=== Section Start ===

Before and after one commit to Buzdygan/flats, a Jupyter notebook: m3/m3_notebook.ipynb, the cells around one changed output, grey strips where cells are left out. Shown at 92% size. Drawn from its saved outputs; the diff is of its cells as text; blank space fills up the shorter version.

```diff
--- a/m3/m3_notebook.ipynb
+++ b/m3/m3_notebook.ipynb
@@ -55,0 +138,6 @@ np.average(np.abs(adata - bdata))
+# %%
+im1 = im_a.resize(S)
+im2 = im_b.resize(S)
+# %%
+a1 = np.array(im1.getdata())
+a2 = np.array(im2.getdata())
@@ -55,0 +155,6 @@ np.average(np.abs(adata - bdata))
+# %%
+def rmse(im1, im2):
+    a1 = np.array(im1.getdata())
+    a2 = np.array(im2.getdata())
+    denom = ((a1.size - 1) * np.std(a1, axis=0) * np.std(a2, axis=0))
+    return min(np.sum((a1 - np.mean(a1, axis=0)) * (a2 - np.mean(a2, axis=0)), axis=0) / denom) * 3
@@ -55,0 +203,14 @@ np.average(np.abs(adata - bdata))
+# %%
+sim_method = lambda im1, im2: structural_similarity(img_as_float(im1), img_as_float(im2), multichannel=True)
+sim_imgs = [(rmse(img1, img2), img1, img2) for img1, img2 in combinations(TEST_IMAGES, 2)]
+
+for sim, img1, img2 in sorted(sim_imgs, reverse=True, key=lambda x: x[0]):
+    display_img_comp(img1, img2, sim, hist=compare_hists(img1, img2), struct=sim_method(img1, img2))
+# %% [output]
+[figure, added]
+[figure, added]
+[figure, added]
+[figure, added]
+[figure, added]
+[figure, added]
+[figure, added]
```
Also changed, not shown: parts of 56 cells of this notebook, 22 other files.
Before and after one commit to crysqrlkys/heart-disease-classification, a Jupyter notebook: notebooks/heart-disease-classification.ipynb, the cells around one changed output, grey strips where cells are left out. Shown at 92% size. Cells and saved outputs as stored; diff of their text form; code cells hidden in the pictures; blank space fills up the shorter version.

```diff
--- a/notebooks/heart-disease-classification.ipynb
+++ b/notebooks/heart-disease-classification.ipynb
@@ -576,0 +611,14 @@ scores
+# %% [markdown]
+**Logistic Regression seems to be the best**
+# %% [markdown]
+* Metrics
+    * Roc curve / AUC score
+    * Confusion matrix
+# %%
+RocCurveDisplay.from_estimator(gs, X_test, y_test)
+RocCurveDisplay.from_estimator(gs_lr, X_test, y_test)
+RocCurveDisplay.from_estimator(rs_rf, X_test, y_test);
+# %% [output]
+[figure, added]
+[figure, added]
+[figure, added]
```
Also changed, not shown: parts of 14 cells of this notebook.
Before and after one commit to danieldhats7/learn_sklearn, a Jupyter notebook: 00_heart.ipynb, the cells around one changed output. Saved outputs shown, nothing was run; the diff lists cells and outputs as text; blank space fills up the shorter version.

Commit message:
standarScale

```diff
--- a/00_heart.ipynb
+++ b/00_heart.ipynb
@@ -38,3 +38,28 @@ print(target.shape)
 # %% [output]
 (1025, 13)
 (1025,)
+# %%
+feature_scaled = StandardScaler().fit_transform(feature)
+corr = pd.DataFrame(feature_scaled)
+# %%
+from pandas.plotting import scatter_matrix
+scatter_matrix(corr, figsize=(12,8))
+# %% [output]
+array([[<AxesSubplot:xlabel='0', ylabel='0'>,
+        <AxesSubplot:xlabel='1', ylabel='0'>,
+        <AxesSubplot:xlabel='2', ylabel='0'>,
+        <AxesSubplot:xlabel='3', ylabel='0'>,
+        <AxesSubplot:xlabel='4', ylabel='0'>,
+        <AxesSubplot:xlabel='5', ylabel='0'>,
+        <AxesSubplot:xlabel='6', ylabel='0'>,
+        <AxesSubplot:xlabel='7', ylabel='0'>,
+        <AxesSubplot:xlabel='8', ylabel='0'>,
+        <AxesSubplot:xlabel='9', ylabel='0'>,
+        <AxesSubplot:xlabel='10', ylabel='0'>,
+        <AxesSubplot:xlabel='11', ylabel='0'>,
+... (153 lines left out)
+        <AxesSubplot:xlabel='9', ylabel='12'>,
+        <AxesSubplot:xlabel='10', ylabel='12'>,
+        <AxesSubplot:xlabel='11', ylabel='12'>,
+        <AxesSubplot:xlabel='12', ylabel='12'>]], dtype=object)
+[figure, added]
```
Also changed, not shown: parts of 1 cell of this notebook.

=== Section End ===

What is needed:
Which lines of the records contain the word "getdata"? Copy each of them.

Solution to the problem:
+a1 = np.array(im1.getdata())
+a2 = np.array(im2.getdata())
+    a1 = np.array(im1.getdata())
+    a2 = np.array(im2.getdata())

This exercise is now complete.